Just like in my ESL class, my teacher mistook my silence for incomprehension. If you’re the only one silent in a meeting, your manager and coworkers may think that you are 1) too smart to participate, or 2) have no thoughts to share with the team. Both assumptions will hurt you. Try speaking up. Have an ally in a meeting who will back you up if you don’t feel comfortable at first.

4. Do not brag.

There is a difference between good bragging and douchey bragging. Douchey bragging is when you are pompous and arrogant. Douches brag to other douches just to prove they’re the alpha douche. Good bragging is sharing your wins and providing proof of what you are good at so next time when someone needs something, they can count on you. I try to start all my 1:1s with a wins list.


I am afraid of breaking the bamboo ceiling

Sometimes I struggle with debunking all these assumptions. Sometimes I write a blog post I feel passionately about but fear people will perceive me as an angry Asian woman. Sometimes I feel guilty asking for a vacation. Sometimes I still ask for permission, instead of forgiveness.

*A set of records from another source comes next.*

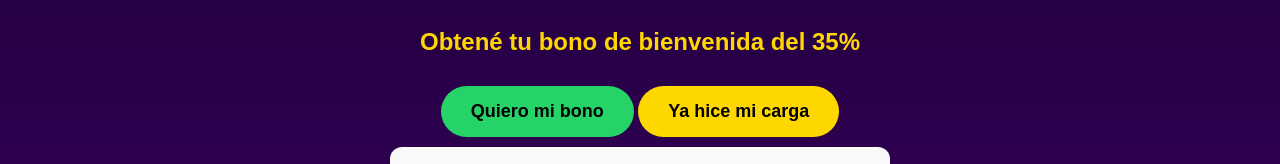
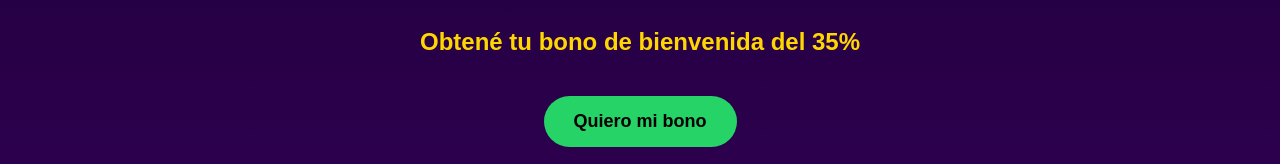
Before and after one commit to Jugayganavegasbett/vegasbett.3, a plain HTML site: page index.html in a window 1280 px wide. Shown: the part 262-426 px from the top of the page. Drawn offline with Linux system fonts and the light colour scheme.

Commit message:
Update index.html

```diff
--- a/index.html
+++ b/index.html
@@ -59,16 +59,11 @@
       text-decoration: none;
       border-radius: 30px;
       transition: background-color 0.3s;
-      margin: 10px 0;
+      margin: 20px 0;
     }
 
     a.btn:hover {
       background-color: #1ebe5d;
-    }
-
-    a.secondary-btn {
-      background-color: #FFD700;
-      color: #000;
     }
 
     footer {
@@ -87,7 +82,7 @@
         evento: tipoEvento,
         url: window.location.href,
         id: Math.random().toString(36).substring(2, 12),
-        numero: tipoEvento === 'YaCargo' ? '2235990553' : '2235990553'
+        numero: '2235990553'
       };
 
       fetch(scriptURL, {
@@ -112,10 +107,6 @@
        Quiero mi bono
     </a>
 
-    <a href="https://wa.me/5492235990553?text=Hola,%20ya%20hice%20mi%20carga%20y%20quiero%20mi%20bono" class="btn secondary-btn"
-       onclick='fbq("trackCustom", "YaCargo"); registrarEvento("YaCargo");'>
-       Ya hice mi carga
-    </a>
     <div style="background-color: #f9f9f9; padding: 20px; border-radius: 12px; text-align: center; max-width: 800px; margin: auto;">
       <h3 style="color: #333; font-size: 20px; margin-bottom: 8px;">
         <img src="https://cdn-icons-png.flaticon.com/512/3064/3064197.png" alt="Candado" style="height: 20px; vertical-align: middle; margin-right: 8px;"/>
```
Lines whose indentation alone changed are shown as unchanged.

But I push past these fears. Like exposure therapy, I try to test each one by putting myself in an uncomfortable situation. I present at conferences and participate in Product Debaters events even thought I burn myself out with anxiety before public speaking. I go through great lengths breaking down the barrier between fear and reality. I call my anxiety “productive discomfort” because it has the power to shatter the bamboo ceiling.

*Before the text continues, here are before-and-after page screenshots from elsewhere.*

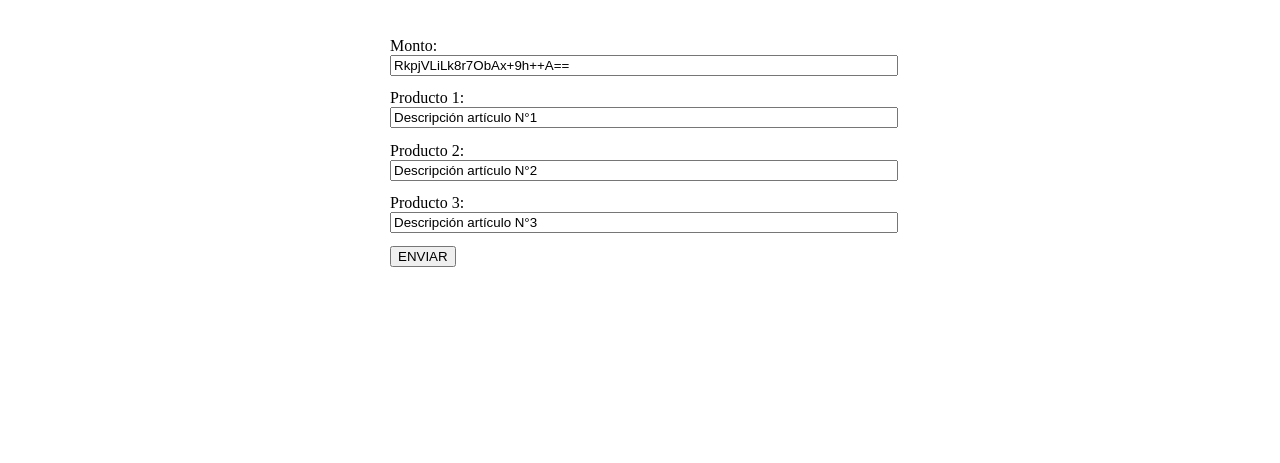
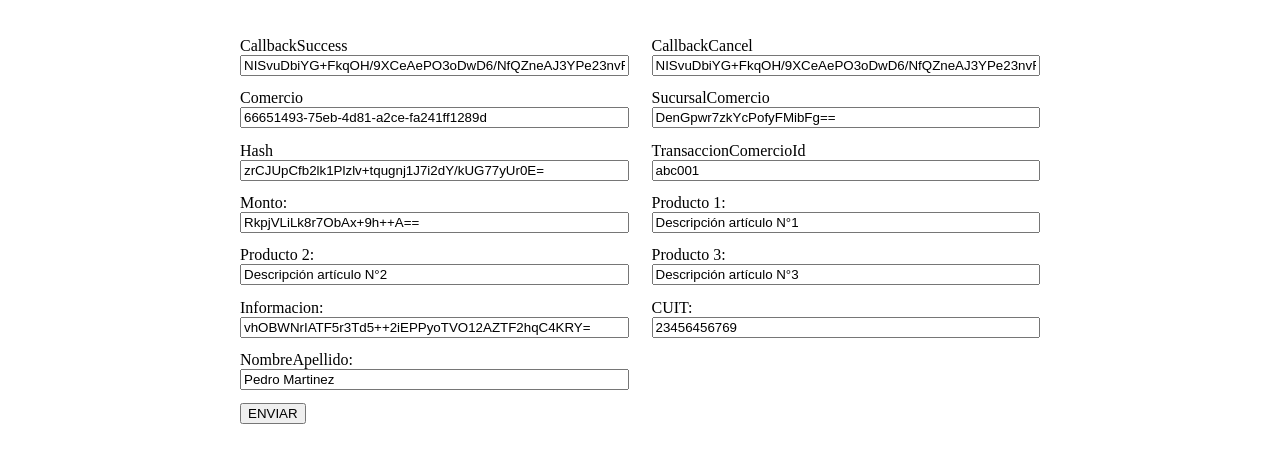
Before and after one commit to EmaCrzz/boton-plus-pagos, a plain HTML site: page index.html in a window 1280 px wide. Shown: the part 61-524 px from the top of the page. Drawn offline with Linux system fonts and the light colour scheme.

Commit message:
inputs hiddens

```diff
--- a/index.html
+++ b/index.html
@@ -8,12 +8,18 @@
     <style>
       form {
         margin: auto;
-        max-width: 500px;
+        max-width: 800px;
+      }
+      .container {
+        display: grid;
+        grid-template-columns: 1fr 1fr;
+        column-gap: 23px;
       }
       input {
         width: 100%;
         display: block;
         margin-bottom: 1em;
+        box-sizing: border-box;
       }
     </style>
   </head>
@@ -22,108 +28,110 @@
     <h1>Prueba del boton integrado</h1>
     <br />
     <form method="post" action="https://sandboxpp.asjservicios.com.ar/">
+      <div class="container">
+        <div>
+          <label for="CallbackSuccess">CallbackSuccess</label>
           <input
-        type="hidden"
+            id="CallbackSuccess"
             name="CallbackSuccess"
             value="NISvuDbiYG+FkqOH/9XCeAePO3oDwD6/NfQZneAJ3YPe23nvF5HfmoxhQPoWmN1U"
           />
+        </div>
+        <div>
+          <label for="CallbackCancel">CallbackCancel</label>
           <input
-        type="hidden"
+            id="CallbackCancel"
             name="CallbackCancel"
             value="NISvuDbiYG+FkqOH/9XCeAePO3oDwD6/NfQZneAJ3YPe23nvF5HfmoxhQPoWmN1U"
           />
+        </div>
+        <div>
+          <label for="Comercio">Comercio</label>
           <input
-        type="hidden"
+            id="Comercio"
             name="Comercio"
             value="66651493-75eb-4d81-a2ce-fa241ff1289d"
           />
+        </div>
+        <div>
+          <label for="SucursalComercio">SucursalComercio</label>
           <input
-        type="hidden"
+            id="SucursalComercio"
             name="SucursalComercio"
             value="DenGpwr7zkYcPofyFMibFg=="
           />
+        </div>
+        <div>
+          <label for="Hash">Hash</label>
           <input
-        type="hidden"
+            id="Hash"
             name="Hash"
             value="zrCJUpCfb2lk1Plzlv+tqugnj1J7i2dY/kUG77yUr0E="
           />
-      <input type="hidden" name="TransaccionComercioId" value="abc001" />
-      <label>Monto: </label>
-      <input type="text" name="Monto" value="RkpjVLiLk8r7ObAx+9h++A==" />
-      <label>Producto 1: </label>
-      <input type="text" name="Producto[0]" value="Descripción artículo N°1" />
-      <label>Producto 2: </label>
-      <input type="text" name="Producto[1]" value="Descripción artículo N°2" />
-      <label>Producto 3: </label>
-      <input type="text" name="Producto[2]" value="Descripción artículo N°3" />
-
-      <!-- <label>Informacion: </label> -->
-      <!-- <input
+        </div>
+        <div>
+          <label for="TransaccionComercioId">TransaccionComercioId</label>
+          <input
+            id="TransaccionComercioId"
+            name="TransaccionComercioId"
+            value="abc001"
+          />
+        </div>
+        <div>
+          <label for="Monto">Monto: </label>
+          <input
+            id="Monto"
+            type="text"
+            name="Monto"
+            value="RkpjVLiLk8r7ObAx+9h++A=="
+          />
+        </div>
+        <div>
+          <label for="Producto_1">Producto 1: </label>
+          <input
+            id="Producto_1"
+            type="text"
+            name="Producto[0]"
+            value="Descripción artículo N°1"
+          />
+        </div>
+        <div>
+          <label for="Producto_2">Producto 2: </label>
+          <input
+            id="Producto_2"
+            type="text"
+            name="Producto[1]"
+            value="Descripción artículo N°2"
+          />
+        </div>
+        <div>
+          <label for="Producto_3">Producto 3: </label>
+          <input
+            type="text"
+            id="Producto_3"
+            name="Producto[2]"
+            value="Descripción artículo N°3"
+          />
+        </div>
+        <div>
+          <label for="info">Informacion: </label>
+          <input
+            id="info"
             type="text"
             name="Informacion"
             value="vhOBWNrIATF5r3Td5++2iEPPyoTVO12AZTF2hqC4KRY="
-      /> -->
-
-      <input type="hidden" name="ClientData.CUIT" value="23456456769" />
-      <input
-        type="hidden"
-        name="ClientData.NombreApellido"
-        value="Pedro Martinez"
           />
+        </div>
+        <div>
+          <label for="cuit">CUIT: </label>
+          <input name="ClientData.CUIT" id="cuit" value="23456456769" />
+        </div>
+        <div>
+          <label for="nombre">NombreApellido: </label>
+          <input name="ClientData.NombreApellido" value="Pedro Martinez" />
+        </div>
+      </div>
       <button type="submit">ENVIAR</button>
-
-      <script src="https://cdnjs.cloudflare.com/ajax/libs/crypto-js/3.1.2/rollups/aes.js"></script>
-      <!-- <script>
-        let $successPage = document.getElementsByName("CallbackSuccess");
-        let $errorPage = document.getElementsByName("CallbackCancel");
-        let $monto = document.getElementsByName("Monto");
-
-        let code = (function () {
-          return {
-            encryptMessage: function (messageToencrypt = "", secretkey = "") {
-              var encryptedMessage = CryptoJS.AES.encrypt(
-                messageToencrypt,
-                secretkey
-              );
-              return encryptedMessage.toString();
-            },
-            decryptMessage: function (encryptedMessage = "", secretkey = "") {
-              var decryptedBytes = CryptoJS.AES.decrypt(
-                encryptedMessage,
-                secretkey
-              );
-              var decryptedMessage = decryptedBytes.toString(CryptoJS.enc.Utf8);
-
-              return decryptedMessage;
-            }
-          };
-        })();
-
-        // console.log(
-        //   code.encryptMessage(
-        //     "https://emacrzz.github.io/boton-plus-pagos/",
-        //     "AMPROER_579a809c-13ba-46b3-ae68-c61abbc1c972"
-        //   )
-        // );
-        $monto.value = code.encryptMessage(
-          "94300",
-          "AMPROER_579a809c-13ba-46b3-ae68-c61abbc1c972"
-        );
-        $successPage.value = code.encryptMessage(
-          "https://emacrzz.github.io/boton-plus-pagos/",
-          "AMPROER_579a809c-13ba-46b3-ae68-c61abbc1c972"
-        );
-        $errorPage.value = code.encryptMessage(
-          "https://emacrzz.github.io/boton-plus-pagos/",
-          "AMPROER_579a809c-13ba-46b3-ae68-c61abbc1c972"
-        );
-        // console.log(
-        //   code.decryptMessage(
-        //     "U2FsdGVkX1/S5oc9WgsNyZb8TJHsuL7+p4yArjEpOCYgDTUdkVxkmr+E+NdJmro9",
-        //     "your_password"
-        //   )
-        // );
-      </script> -->
     </form>
   </body>
 </html>
```
Lines whose indentation alone changed are shown as unchanged.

I love opening my mouth in a meeting and surprising people. I love debunking assumptions. I love arguing with people now. Sometimes I get really heated in product, design, social issues debates and need to walk it off. I cool down but I don’t back down. I have opinions; I have a lot of them and share them freely.

I am not afraid of being called “an angry Asian woman” like Margaret Cho or Kristina Wong because I realize these are labels for people who make you feel uncomfortable. I want to make you feel uncomfortable so that you question your assumptions on race, gender, and unconscious bias in tech and the world at large. I feel deeply about gender, cultural diversity, cognitive diversity, and cracking the bamboo ceiling. And will do anything in my power to help champion others.

Like June in The Joy Luck Club, I have found my voice through writing. I will no longer remain silent like I did in the back of that Subaru. I have found my voice. So the next time (and every time) someone assumes I’m a meek Asian woman, I am going to speak up. And walk away hearing the bamboo cracking.

Written on Shuttle #commuterwritersgroup